━━ MATERIAL SUPPLIED ━━

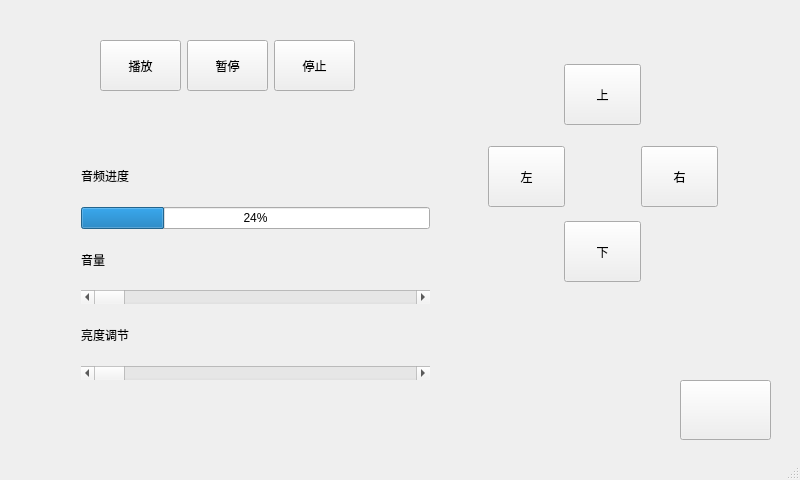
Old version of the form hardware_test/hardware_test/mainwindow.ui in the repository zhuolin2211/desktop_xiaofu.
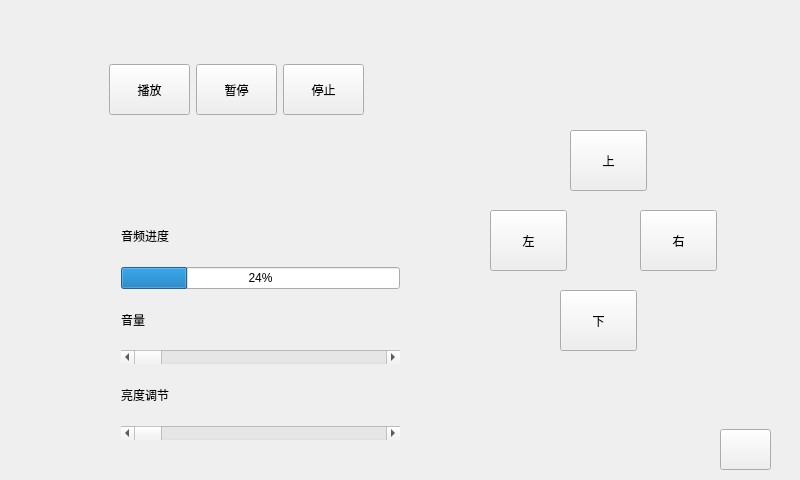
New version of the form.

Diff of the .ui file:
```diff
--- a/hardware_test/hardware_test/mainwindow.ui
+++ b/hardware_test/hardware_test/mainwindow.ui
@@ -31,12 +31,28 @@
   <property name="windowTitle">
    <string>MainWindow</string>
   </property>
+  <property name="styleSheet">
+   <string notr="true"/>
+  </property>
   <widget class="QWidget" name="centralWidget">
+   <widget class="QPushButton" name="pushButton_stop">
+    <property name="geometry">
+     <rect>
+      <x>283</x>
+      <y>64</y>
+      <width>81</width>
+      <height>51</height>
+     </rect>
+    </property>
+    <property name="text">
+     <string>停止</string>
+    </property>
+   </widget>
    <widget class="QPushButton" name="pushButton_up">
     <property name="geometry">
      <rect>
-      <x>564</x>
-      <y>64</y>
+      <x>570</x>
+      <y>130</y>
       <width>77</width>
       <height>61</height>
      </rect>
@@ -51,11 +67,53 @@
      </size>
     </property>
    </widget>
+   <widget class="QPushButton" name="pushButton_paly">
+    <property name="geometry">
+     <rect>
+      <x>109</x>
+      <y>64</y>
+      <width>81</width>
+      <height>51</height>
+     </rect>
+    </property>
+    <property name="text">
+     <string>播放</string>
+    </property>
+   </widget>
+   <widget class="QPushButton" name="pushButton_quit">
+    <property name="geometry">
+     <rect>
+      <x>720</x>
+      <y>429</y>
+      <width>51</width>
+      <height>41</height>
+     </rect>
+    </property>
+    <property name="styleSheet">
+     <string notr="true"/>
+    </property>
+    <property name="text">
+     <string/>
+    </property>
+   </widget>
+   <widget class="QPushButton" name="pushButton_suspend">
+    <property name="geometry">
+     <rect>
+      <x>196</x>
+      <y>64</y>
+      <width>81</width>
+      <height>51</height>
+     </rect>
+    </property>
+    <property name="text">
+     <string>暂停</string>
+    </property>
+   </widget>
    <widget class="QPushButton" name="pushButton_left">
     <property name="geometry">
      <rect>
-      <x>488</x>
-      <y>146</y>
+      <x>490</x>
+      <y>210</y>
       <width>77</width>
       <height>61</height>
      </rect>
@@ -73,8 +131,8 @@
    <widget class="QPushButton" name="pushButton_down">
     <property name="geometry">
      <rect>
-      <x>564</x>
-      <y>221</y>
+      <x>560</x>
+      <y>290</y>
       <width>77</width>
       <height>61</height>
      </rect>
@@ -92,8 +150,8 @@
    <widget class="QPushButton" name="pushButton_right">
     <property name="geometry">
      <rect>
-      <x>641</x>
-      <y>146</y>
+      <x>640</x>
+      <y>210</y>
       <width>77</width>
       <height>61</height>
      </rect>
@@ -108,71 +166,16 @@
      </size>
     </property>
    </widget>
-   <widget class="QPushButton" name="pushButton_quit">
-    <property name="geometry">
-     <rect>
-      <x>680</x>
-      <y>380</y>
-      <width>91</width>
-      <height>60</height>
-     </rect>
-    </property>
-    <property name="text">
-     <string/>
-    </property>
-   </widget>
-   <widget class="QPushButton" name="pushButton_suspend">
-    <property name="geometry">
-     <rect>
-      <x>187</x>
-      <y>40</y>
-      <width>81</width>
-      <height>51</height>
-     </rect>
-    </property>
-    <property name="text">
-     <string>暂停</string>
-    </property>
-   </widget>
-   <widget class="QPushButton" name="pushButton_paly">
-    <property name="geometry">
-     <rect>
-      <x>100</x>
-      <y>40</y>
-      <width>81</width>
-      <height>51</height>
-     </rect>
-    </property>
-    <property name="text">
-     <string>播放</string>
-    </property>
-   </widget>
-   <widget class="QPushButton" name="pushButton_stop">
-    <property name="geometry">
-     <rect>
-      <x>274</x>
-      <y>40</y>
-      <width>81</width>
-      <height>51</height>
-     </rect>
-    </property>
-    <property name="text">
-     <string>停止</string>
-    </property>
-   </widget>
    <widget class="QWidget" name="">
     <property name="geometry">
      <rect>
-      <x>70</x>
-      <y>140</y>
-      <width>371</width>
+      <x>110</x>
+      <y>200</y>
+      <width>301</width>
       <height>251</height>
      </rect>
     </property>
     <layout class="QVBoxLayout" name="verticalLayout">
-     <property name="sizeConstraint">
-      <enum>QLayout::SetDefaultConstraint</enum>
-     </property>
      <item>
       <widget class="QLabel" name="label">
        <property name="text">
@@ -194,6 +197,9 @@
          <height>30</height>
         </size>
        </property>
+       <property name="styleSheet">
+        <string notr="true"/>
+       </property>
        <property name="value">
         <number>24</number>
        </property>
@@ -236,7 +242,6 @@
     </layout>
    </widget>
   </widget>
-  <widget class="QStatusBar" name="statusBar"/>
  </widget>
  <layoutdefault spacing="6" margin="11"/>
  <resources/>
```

━━━
━━ MATERIAL SUPPLIED ━━

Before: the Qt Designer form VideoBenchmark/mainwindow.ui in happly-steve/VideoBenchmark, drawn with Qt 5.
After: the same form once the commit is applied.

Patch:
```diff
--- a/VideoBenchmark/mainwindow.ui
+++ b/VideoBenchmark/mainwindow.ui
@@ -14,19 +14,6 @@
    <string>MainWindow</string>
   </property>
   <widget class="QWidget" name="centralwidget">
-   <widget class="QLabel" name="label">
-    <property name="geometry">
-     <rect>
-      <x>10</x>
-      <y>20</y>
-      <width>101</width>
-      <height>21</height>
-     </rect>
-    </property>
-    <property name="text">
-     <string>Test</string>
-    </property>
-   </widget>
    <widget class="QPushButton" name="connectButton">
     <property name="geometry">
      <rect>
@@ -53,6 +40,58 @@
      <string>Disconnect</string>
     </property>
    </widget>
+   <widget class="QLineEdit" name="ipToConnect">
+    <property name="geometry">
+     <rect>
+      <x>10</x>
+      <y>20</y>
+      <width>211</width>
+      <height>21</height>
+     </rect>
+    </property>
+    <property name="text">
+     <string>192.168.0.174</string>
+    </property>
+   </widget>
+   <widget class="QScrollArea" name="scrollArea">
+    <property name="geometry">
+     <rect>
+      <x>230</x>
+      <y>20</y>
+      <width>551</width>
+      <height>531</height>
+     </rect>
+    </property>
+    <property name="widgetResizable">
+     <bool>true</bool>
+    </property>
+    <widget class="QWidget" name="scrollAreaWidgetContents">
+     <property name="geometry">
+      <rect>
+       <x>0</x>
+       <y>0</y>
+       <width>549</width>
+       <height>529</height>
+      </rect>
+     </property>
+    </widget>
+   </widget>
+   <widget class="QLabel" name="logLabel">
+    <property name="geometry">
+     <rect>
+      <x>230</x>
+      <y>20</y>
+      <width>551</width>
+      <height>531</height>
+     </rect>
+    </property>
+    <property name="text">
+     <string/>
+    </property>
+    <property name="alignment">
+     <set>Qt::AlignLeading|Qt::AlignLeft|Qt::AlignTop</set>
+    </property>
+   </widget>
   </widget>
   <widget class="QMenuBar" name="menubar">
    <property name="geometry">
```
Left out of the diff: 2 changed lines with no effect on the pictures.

━━━

• YOUR ASSIGNMENT: Could you find every line in the records above that contains the word "styleSheet" and copy it?

• WORKED SOLUTION:
+  <property name="styleSheet">
+    <property name="styleSheet">
+       <property name="styleSheet">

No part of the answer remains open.